Ohio Federal Court Bars Appraiser of Historic-Preservation Easements
Real Estate Appraiser Allegedly Inflated Easement Values to Help Customers Claim Hundreds of Millions of Dollars in Improper Tax Deductions
A federal court in Cleveland has barred MAI-designated real estate appraiser Michael Ehrmann and his firm, Jefferson & Lee Appraisals Inc., from preparing property appraisals for federal tax purposes, the Justice Department announced today. Judge Dan Aaron Polster of the U.S. District Court for the Northern District of Ohio signed the civil injunction order against Ehrmann and Jefferson & Lee Appraisals. The defendants consented to the injunction without admitting the allegations against them.
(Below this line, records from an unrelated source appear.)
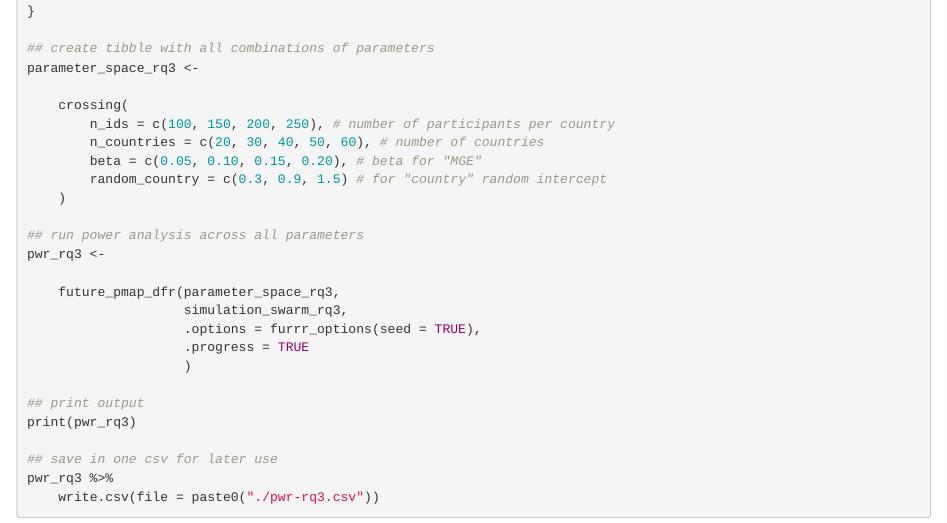
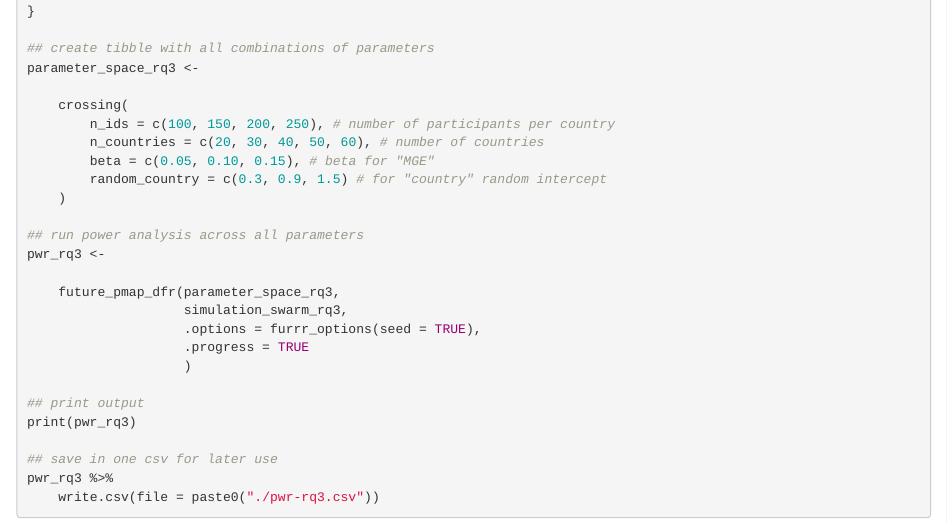
Before and after one commit to adamrkenny/psa008, an R Markdown document (analysis/analysis-power.Rmd): the page in a window 1100 px wide, from 13540 px down. Rendered offline with R 4.5, knitr and Pandoc, with nearby package versions.

Commit message:
Removed largest value of beta from RQ3 as redundant.

```diff
--- a/analysis/analysis-power.Rmd
+++ b/analysis/analysis-power.Rmd
@@ -649,7 +649,7 @@ parameter_space_rq3 <-
     crossing(
         n_ids = c(100, 150, 200, 250), # number of participants per country
         n_countries = c(20, 30, 40, 50, 60), # number of countries
-        beta = c(0.05, 0.10, 0.15, 0.20), # beta for "MGE"
+        beta = c(0.05, 0.10, 0.15), # beta for "MGE"
         random_country = c(0.3, 0.9, 1.5) # for "country" random intercept
     )
 
```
Federal law allows a taxpayer in certain limited circumstances to claim a charitable deduction for the value of a conservation easement donated to a qualified organization. The easement’s value must be determined by a qualified appraiser. According to the government complaint, Ehrmann’s appraisals repeatedly overstated the value of conservation easements placed on historic properties, including the Book Cadillac Hotel in Detroit and the Powerhouse Building in the Flats District of Cleveland.
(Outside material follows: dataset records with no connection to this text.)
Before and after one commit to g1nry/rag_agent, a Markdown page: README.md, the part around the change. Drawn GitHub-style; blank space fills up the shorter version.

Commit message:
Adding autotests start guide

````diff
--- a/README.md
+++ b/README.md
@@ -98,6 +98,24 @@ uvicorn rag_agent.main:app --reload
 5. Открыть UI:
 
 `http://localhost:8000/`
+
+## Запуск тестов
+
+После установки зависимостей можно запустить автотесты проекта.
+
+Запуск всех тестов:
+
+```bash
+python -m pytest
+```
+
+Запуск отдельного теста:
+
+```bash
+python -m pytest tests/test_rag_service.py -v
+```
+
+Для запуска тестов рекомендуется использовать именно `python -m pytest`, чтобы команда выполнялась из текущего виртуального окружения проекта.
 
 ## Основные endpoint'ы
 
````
In its complaint, the government contends that Ehrmann distorted data and provided misinformation or unsupported personal opinions to get artificially high values for conservation-easement donations. The complaint also alleges that “Ehrmann knows that his clients will use the inflated values provided in his appraisals to claim overstated charitable contribution deductions.” According to the government complaint, the amount of improper tax deductions attributable to Ehrmann’s flawed appraisals could reach hundreds of millions of dollars.
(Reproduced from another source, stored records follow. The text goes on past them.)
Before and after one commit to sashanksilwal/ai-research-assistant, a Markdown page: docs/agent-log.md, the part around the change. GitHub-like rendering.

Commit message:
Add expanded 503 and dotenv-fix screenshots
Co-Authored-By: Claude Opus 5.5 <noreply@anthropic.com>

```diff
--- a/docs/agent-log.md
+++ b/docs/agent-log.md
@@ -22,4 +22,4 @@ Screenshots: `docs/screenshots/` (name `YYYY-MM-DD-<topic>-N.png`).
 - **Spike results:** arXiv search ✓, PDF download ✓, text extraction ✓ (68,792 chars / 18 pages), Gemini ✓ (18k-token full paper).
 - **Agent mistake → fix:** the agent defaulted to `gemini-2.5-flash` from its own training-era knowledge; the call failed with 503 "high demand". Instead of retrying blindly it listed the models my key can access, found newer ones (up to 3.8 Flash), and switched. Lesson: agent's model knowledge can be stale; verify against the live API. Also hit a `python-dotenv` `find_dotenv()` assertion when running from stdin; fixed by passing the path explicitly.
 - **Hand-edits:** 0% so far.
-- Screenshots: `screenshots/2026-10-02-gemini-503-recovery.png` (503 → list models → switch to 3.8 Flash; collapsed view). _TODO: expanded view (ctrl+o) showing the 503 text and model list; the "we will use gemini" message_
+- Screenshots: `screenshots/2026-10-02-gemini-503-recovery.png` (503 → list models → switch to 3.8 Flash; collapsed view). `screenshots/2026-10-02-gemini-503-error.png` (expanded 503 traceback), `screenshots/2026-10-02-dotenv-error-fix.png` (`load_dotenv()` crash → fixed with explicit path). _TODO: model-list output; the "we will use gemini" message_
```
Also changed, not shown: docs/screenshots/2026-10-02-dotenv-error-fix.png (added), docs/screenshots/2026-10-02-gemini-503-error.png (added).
In 2011, in the U.S. District Court for the District of Columbia, the Justice Department obtained an injunction against the Trust for Architectural Easements, formerly known as the National Architectural Trust, barring it from engaging in abusive practices relating to the valuation and donation process for historic-conservation easements. The Internal Revenue Service has listed abuse of charitable deductions as one of its “Dirty Dozen” tax scams . The Justice Department has obtained injunctions against hundreds of tax-return preparers and tax-fraud promoters in the past decade. Information about these cases is available on the Justice Department website .